Argentina: Lemon export season at risk as Tucuman worker strike continues

Argentina: Lemon export season at risk as Tucuman worker strike continues

Argentina: Lemon export season at risk as Tucuman worker strike continues

The conflict in Argentina between citrus companies and a group of self-organized growers continues to escalate with no end in sight in Tucuman, where 80 percent of the national lemon production comes from.

For the second consecutive week, the protesters are carrying out roadblocks, that prevent the passage of trucks from production areas, and blockades at farm entrances as well as lemon packing plants, according to La Nación.

The latest proposal from the industrial sector offered a wage of 1,700 pesos (US$18) and a per-case payment of 60 pesos (US$0.64), which is far from what the protesters are demanding.

The group of growers reportedly rejected the new proposal, considering it insufficient and have continued to demand an increase that guarantees them a daily wage of 2,500 pesos (US$27) and a per-case payment of 77.41 pesos.

“This arrangement was made behind the backs of the workers who have been stopping transportation for 10 days. We made our request clear: we want a wage of 2,500 pesos and we do not want to live in poverty anymore. That is what we have been demanding, the union knows it, the businesses know it and the government knows it. They want to continue to pay us with wages that result in starvation," a protester were reported as saying in a statement.

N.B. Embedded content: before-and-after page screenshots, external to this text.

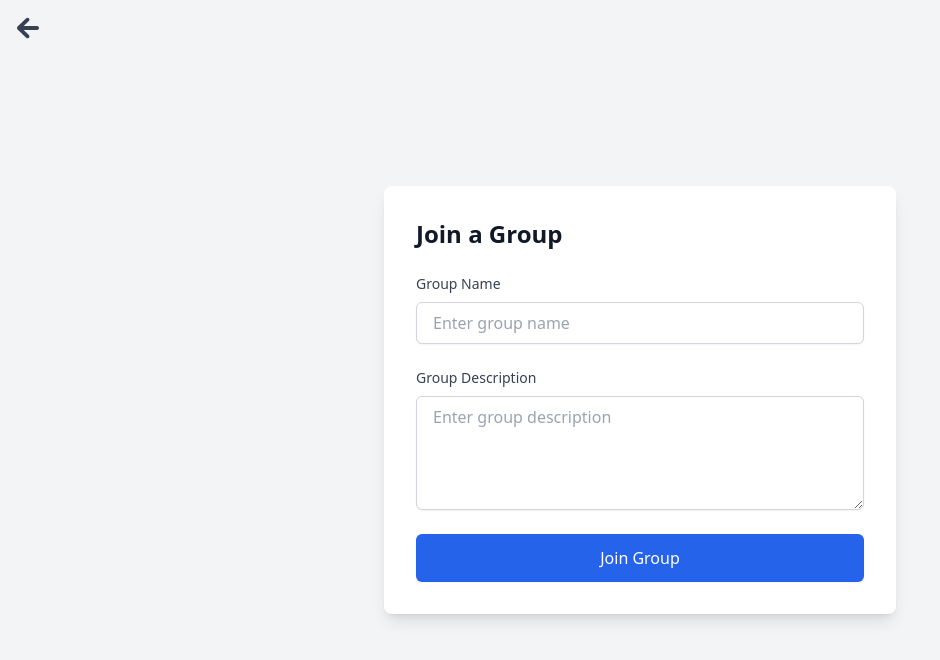
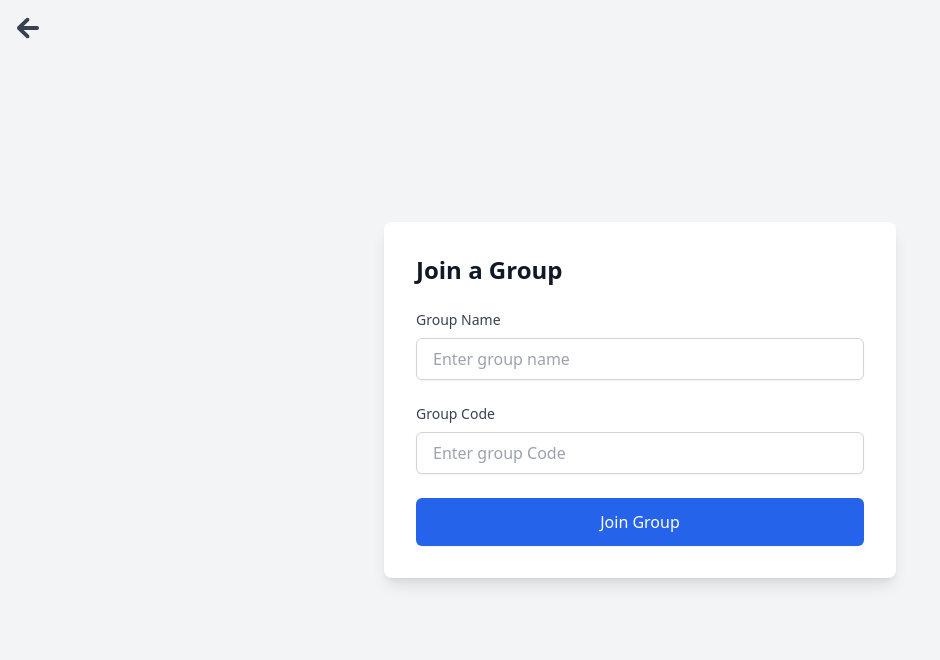
Before and after one commit to mudassir7323/messenger, a React (Vite) app: page /joingroup in a window 1280 px wide. Shown: the top 660 px of the page, without its empty margins (0-940 px from the left). Built offline with nearby package versions, Linux system fonts and the light colour scheme.

Commit message:
image changed

```diff
--- a/src/components/pages/GroupJoin.jsx
+++ b/src/components/pages/GroupJoin.jsx
@@ -4,14 +4,13 @@ import { useNavigate } from "react-router-dom";
 
 function GroupJoin() {
   const [groupName, setGroupName] = useState("");
-  const [groupDescription, setGroupDescription] = useState("");
+  const [groupCode, setGroupCode] = useState("");
   const Navigate = useNavigate();
 
   const handleSubmit = (e) => {
     e.preventDefault();
-    // Implement your form submission logic here
     console.log("Group Name:", groupName);
-    console.log("Group Description:", groupDescription);
+    console.log("Group Description:", groupCode);
   };
 
   return (
@@ -46,18 +45,19 @@ function GroupJoin() {
           </div>
           <div className="mb-4">
             <label
-              htmlFor="groupDescription"
+              htmlFor="groupCode"
               className="block text-sm font-medium text-gray-700 dark:text-gray-300 mb-2"
             >
-              Group Description
+              Group Code
             </label>
-            <textarea
-              id="groupDescription"
-              value={groupDescription}
-              onChange={(e) => setGroupDescription(e.target.value)}
+            <input
+              type="text"
+              id="groupCode"
+              value={groupCode}
+              onChange={(e) => setGroupCode(e.target.value)}
               className="block w-full px-4 py-2 border border-gray-300 rounded-md shadow-sm focus:outline-none focus:ring-2 focus:ring-blue-500 dark:bg-gray-700 dark:border-gray-600 dark:focus:ring-blue-600 dark:text-gray-200"
-              placeholder="Enter group description"
-              rows="4"
+              placeholder="Enter group Code"
+              required
             />
           </div>
           <button
```
Also changed, not shown: src/components/Chatbox.jsx (+16 -6 lines), src/components/GroupsList.jsx (+3 -3 lines).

The secretary of the Argentine Citrus Federation (Federcitrus), Lucas Méndez Trongé, warned that because the protest is delaying the lemon harvest at the beginning of the season, it puts the exports expected by the sector at risk.

"In the United States, the window to export from our country begins at the end of April and extends until June, so these protests are delaying sales," he said.

He explained to La Nación that, "if this conflict spreads and it is not possible to enter the farms to harvest, the fruit would exceed the size and color required for export, so it would be necessary to reallocate fruit and a bottleneck could occur, given that the factories have a limited processing capacity."

Méndez Trongé recalled that in 2019, as a result of heavy rains and protests, the harvest was delayed and it was necessary to discard tons of lemons because it was not possible to export on time and the fruit could not be processed due to an excess supply.

"We hope that this conflict will be resolved as soon as possible so that we do not reach a situation like that," the Secretary of Federcitrus was reported as saying.


Image credit: La Nación